A lot of beer happens: the beer tsunami in London, which claimed the lives of eight peoplePictolic
Usually, if beer flows like a river, then everyone around is having fun and fervently. But on October 17, 1814, the residents of the London area near St. Giles' Church were not joking. A huge vat of beer with a volume of 610 thousand liters exploded in the warehouse of the local brewery "Mo and Company" (Meux and Company Brewery). The fragments of the vat smashed other barrels, and one and a half million liters of porter splashed out onto the street. What started here…
About five o'clock in the evening on that ill-fated day, one of the tightening hoops fell from the fermentation vat. George Crick, who was on duty at the warehouse, did not attach much importance to this incident and simply left a note to the repairmen. Later, talking to policemen at the ruins of the brewery, he said that such breakdowns happen two or three times a year and nothing tragic has ever happened before.
About an hour later, when Mr. Crick, shirking his duties, was drinking beer in a nearby tavern, there was a deafening explosion and a few quieter ones. Moments later, the brewery building collapsed like a house of cards, and a four-meter-high wave broke free.

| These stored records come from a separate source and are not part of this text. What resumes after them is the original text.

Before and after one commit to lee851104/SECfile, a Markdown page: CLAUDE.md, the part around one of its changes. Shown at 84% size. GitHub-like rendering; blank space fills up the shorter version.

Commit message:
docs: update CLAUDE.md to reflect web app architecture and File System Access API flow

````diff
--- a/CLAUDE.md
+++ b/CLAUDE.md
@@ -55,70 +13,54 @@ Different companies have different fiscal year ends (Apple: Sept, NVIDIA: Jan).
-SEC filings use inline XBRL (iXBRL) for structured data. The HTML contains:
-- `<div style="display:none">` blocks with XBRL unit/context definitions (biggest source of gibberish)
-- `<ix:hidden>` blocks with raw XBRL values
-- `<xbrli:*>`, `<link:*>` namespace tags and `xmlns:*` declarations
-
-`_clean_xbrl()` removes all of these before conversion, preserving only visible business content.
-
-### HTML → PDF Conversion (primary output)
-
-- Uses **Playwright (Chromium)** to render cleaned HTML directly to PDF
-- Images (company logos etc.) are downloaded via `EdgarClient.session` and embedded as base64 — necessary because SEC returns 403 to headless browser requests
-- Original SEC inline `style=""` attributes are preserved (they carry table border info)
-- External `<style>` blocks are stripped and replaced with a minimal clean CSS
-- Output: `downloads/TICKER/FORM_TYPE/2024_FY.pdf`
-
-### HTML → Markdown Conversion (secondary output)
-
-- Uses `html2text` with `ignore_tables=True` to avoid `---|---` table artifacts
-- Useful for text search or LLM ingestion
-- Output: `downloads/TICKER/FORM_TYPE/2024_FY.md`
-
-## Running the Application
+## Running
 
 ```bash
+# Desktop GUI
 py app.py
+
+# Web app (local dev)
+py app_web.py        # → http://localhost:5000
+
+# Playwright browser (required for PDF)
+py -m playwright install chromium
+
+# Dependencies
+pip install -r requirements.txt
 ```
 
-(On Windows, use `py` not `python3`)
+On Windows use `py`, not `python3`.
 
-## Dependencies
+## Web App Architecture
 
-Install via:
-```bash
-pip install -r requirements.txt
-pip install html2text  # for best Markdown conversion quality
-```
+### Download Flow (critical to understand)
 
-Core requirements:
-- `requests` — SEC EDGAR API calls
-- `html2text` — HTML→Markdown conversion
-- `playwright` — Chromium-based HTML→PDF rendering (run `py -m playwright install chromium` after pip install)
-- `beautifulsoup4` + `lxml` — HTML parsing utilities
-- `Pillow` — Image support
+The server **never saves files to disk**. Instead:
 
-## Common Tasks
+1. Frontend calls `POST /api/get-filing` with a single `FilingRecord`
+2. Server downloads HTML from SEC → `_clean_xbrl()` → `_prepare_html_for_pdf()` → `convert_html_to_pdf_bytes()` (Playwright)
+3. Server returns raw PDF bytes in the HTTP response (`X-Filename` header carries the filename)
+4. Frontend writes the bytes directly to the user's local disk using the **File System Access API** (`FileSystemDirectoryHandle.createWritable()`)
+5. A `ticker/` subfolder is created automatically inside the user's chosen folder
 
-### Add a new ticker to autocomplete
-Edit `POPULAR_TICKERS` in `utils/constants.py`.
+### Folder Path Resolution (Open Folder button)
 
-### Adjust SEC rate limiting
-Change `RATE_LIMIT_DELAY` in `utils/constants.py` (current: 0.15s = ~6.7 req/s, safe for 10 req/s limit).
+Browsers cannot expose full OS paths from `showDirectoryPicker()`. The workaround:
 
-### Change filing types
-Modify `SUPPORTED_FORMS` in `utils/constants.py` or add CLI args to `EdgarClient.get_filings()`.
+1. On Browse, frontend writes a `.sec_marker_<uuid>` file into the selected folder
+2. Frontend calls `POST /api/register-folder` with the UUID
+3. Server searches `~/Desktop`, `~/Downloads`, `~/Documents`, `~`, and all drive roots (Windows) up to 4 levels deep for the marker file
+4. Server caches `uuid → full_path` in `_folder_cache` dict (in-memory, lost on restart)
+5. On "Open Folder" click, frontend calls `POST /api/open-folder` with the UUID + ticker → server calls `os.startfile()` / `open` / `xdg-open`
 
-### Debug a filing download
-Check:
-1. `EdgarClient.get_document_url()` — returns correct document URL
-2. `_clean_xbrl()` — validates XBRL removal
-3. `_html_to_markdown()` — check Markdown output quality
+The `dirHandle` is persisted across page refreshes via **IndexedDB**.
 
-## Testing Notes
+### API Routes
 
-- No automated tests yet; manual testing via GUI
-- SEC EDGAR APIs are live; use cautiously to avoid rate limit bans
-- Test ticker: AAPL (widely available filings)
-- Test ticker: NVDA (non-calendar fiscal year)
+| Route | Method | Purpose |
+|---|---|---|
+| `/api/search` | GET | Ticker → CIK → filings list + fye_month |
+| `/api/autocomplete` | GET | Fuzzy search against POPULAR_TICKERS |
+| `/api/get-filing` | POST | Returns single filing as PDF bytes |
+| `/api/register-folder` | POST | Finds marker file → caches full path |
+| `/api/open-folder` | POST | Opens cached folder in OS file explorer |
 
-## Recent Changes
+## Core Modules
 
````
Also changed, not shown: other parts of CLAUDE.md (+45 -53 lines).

At that time, along Tottenham Court Road, there were not fashionable brick houses, as now, but wooden shacks, where mostly poor Irishmen lived. Two houses located opposite the brewery were destroyed by the gushing wave to the ground in a second. The force of the flood was such that one of the victims, a 15-year-old girl named Eleanor Cooper, was literally slammed into the wall of one of the buildings, and the poor thing suffocated.
A total of eight people were killed. Six Irishmen who lived in basements drowned, unable to get out. And one man died of alcohol poisoning. He spent too much time in a beer-flooded room and absorbed so much alcohol through his skin that his heart stopped.
After the descent of a giant beer wave, the area of the church of St. Giles looked as if it had suffered from an earthquake. Houses without facades and walls, ruins, dirt, firefighters pulling victims out from under the rubble.
The flood continued to take lives even after it came to naught. The cunning Irish decided to somehow improve their catastrophic financial situation and began to exhibit the corpses of the drowned for the amusement of the public. During one of these "rides", the floor in the room collapsed under the weight of onlookers, and they all fell into the basement, which was still filled to the brim with beer. Several more people drowned.